▶ Data listing:
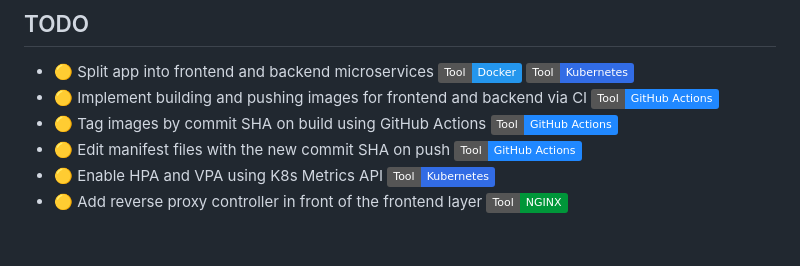
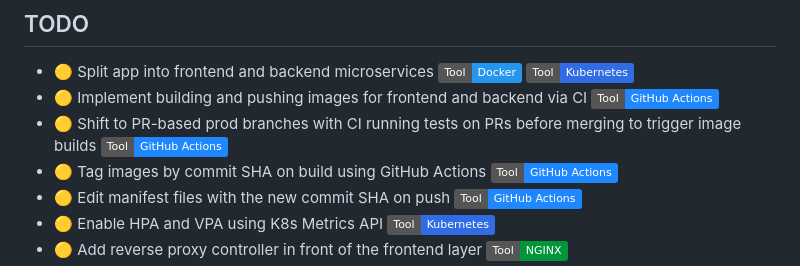
Before and after one commit to AloySaha/Url-Shortner, a Markdown page: README.md, the part around the change. GitHub-like rendering; badges without logos; blank space fills up the shorter version.

```diff
--- a/README.md
+++ b/README.md
@@ -127,6 +127,7 @@ The GitHub Actions workflow (in `.github/workflows/`) handles:
 
 - 🟡 Split app into frontend and backend microservices ![Docker](https://img.shields.io/badge/Tool-Docker-2496ED?logo=docker&logoColor=white) ![Kubernetes](https://img.shields.io/badge/Tool-Kubernetes-326CE5?logo=kubernetes&logoColor=white)
 - 🟡 Implement building and pushing images for frontend and backend via CI ![GitHub Actions](https://img.shields.io/badge/Tool-GitHub_Actions-2088FF?logo=github-actions&logoColor=white)
+- 🟡 Shift to PR-based prod branches with CI running tests on PRs before merging to trigger image builds ![GitHub Actions](https://img.shields.io/badge/Tool-GitHub_Actions-2088FF?logo=github-actions&logoColor=white)
 - 🟡 Tag images by commit SHA on build using GitHub Actions ![GitHub Actions](https://img.shields.io/badge/Tool-GitHub_Actions-2088FF?logo=github-actions&logoColor=white)
 - 🟡 Edit manifest files with the new commit SHA on push ![GitHub Actions](https://img.shields.io/badge/Tool-GitHub_Actions-2088FF?logo=github-actions&logoColor=white)
 - 🟡 Enable HPA and VPA using K8s Metrics API ![Kubernetes](https://img.shields.io/badge/Tool-Kubernetes-326CE5?logo=kubernetes&logoColor=white)
```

▶ Work to complete: Word for word, set down each record shown above, omitting the pictures.

▶ Exercise solution:
Before and after one commit to AloySaha/Url-Shortner, a Markdown page: README.md, the part around the change. GitHub-like rendering; badges without logos; blank space fills up the shorter version.

```diff
--- a/README.md
+++ b/README.md
@@ -127,6 +127,7 @@ The GitHub Actions workflow (in `.github/workflows/`) handles:
 
 - 🟡 Split app into frontend and backend microservices ![Docker](https://img.shields.io/badge/Tool-Docker-2496ED?logo=docker&logoColor=white) ![Kubernetes](https://img.shields.io/badge/Tool-Kubernetes-326CE5?logo=kubernetes&logoColor=white)
 - 🟡 Implement building and pushing images for frontend and backend via CI ![GitHub Actions](https://img.shields.io/badge/Tool-GitHub_Actions-2088FF?logo=github-actions&logoColor=white)
+- 🟡 Shift to PR-based prod branches with CI running tests on PRs before merging to trigger image builds ![GitHub Actions](https://img.shields.io/badge/Tool-GitHub_Actions-2088FF?logo=github-actions&logoColor=white)
 - 🟡 Tag images by commit SHA on build using GitHub Actions ![GitHub Actions](https://img.shields.io/badge/Tool-GitHub_Actions-2088FF?logo=github-actions&logoColor=white)
 - 🟡 Edit manifest files with the new commit SHA on push ![GitHub Actions](https://img.shields.io/badge/Tool-GitHub_Actions-2088FF?logo=github-actions&logoColor=white)
 - 🟡 Enable HPA and VPA using K8s Metrics API ![Kubernetes](https://img.shields.io/badge/Tool-Kubernetes-326CE5?logo=kubernetes&logoColor=white)
```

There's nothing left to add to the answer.